Alka gasped. Pregnancy termination was permitted on Pendor but it was also terribly rare. There were so few people to begin with, and contraception was so effective, that the concept of an “unwanted pregnancy” was almost unheard of. Even when the mother realized after the birth that she was ill-prepared to deal with a child, something which happened surprisingly often on Pendor, there were enough people who wanted to raise children that the Gift Child system ensured they were all wanted one way or another. Horrified, she finally managed to rasp out, “I had heard that that happens. In your country.”

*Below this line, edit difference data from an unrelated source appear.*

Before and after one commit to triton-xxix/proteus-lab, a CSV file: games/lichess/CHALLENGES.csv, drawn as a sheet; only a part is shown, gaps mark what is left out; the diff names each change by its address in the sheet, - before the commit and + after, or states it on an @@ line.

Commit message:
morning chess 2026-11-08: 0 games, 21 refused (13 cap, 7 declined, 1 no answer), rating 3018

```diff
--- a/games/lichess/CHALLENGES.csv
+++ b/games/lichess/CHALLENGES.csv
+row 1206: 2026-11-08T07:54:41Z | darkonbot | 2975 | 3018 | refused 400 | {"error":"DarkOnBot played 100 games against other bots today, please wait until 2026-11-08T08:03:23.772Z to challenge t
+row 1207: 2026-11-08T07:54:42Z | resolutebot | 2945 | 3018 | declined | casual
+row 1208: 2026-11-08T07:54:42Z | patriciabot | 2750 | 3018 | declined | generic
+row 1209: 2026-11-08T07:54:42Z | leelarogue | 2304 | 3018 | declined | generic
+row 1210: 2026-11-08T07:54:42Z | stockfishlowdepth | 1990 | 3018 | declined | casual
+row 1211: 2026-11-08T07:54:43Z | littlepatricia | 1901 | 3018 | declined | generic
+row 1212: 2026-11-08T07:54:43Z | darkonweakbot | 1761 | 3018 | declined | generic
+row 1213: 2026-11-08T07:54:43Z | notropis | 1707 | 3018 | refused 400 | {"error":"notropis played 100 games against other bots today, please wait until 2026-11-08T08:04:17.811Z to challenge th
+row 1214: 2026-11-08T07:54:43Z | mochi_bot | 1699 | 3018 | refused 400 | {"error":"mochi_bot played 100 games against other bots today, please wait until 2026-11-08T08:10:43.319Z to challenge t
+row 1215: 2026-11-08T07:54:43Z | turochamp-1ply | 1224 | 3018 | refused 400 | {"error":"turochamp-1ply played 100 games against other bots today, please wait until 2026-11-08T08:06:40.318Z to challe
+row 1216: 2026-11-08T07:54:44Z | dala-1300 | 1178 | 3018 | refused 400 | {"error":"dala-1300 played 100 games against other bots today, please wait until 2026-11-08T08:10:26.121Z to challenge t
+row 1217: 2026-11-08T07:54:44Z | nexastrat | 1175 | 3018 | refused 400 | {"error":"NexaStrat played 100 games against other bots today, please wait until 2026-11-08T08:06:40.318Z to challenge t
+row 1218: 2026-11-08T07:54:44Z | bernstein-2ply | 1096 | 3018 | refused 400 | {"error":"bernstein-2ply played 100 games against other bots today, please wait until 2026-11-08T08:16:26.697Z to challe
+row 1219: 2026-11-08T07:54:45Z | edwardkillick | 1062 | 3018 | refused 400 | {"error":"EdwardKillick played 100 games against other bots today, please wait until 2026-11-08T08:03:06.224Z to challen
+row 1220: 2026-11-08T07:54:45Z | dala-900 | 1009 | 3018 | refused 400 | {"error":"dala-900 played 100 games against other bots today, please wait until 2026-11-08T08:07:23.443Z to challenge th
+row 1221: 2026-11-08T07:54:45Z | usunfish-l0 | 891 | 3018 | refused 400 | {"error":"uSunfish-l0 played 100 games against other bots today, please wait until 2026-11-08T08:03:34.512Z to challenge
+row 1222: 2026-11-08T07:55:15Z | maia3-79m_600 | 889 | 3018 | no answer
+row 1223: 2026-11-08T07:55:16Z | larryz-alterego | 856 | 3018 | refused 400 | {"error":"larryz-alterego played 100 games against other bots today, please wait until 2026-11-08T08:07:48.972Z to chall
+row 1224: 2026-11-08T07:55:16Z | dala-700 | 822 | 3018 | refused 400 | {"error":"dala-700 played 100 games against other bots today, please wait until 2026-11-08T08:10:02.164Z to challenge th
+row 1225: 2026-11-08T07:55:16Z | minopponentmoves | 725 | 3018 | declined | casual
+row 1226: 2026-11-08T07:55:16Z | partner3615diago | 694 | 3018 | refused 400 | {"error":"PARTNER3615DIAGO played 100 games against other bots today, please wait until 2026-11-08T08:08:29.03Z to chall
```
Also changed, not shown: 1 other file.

Xing merely looked down. “I did not think it would happen to me. Yodo was a very strong woman who often got her way. Her ambition was to be the head of a strong and prosperous household. She could not do that if she did not have a son. If we were lucky enough, or rich enough, to afford the taxes the state would put on us for a second child, she might have let a girl live. But not as firstborn. I did not want her to kill the child. I loved Yodo too much; I could not bear the thought of her killing anything that came from her.
“Yodo went to the hospital despite my pleading and my angry words. On the way home, however, she and fourteen others were killed in an accident. The bus they were in lost a tire when going over a bridge. They fell into the river and drowned. It was a bus she rode often. It could have happened on any day. But now she is gone, and our last words were hateful to each other.” He sat, his knees drown up to his chest, and began to cry. “And now I have no family, no wife, and no daughter. That is why I agreed to this trip. I wanted to get away from Earth.”
“From your hurt,” Alka said.
“Yes, that too,” Xing replied. “But I have carried Yodo and Ping with me.”
“Ping? Is that what you wanted to name your little girl?”
Xing nodded. “I do not know what she would have been like, but it would have been wonderful to have a family. I wanted that family. And now it is all gone.” He sobbed again. “All gone.”
Alka reached out and touched him on his shoulder. Xing reacted with a shrug. She ignored him, instead crawling around behind him, hugging him to her. Finally, he capitulated to her persuasion and cried against her shoulders. She held him through the night, even as he cried himself to sleep. Jamie lowered the lights even as Alka laid him out on the sleeping mat. She tossed her blanket over him. As silently as possible she pulled out another mat and curled up next to her charge.
In the morning, she awoke to find Xing sitting beside her, one leg drawn up to his chest. He was watching her intently. “How long have you been awake?”
“Only a short time,” he assured her. “I wanted thank you for the place to sleep last night. I did not have the dream, which is a first for me. Thank you.”
“You’re welcome, I guess. I’m not sure I did anything.”
“You did enough,” he replied. “You listened. I had not told anyone about Yodo since the accident. The news about her came to me by telegram from some officials. Now someone else knows and understands.”
“‘Knows,’ yes. But I might never really understand the depth of your pain, Xing. Death, and abortion are rare on my world. I may not know what you’re going through until I lose a loved one.” She looked up. “I may not ever know.”
“Just that same, you have some knowledge now.” He reached out and touched her hand. “And I would like you to stay on as my guide.”
She grinned. “Thanks.”
“Thank you,” he said. “Let us see if we can make this adventure interesting.”
“I’m sure we will.”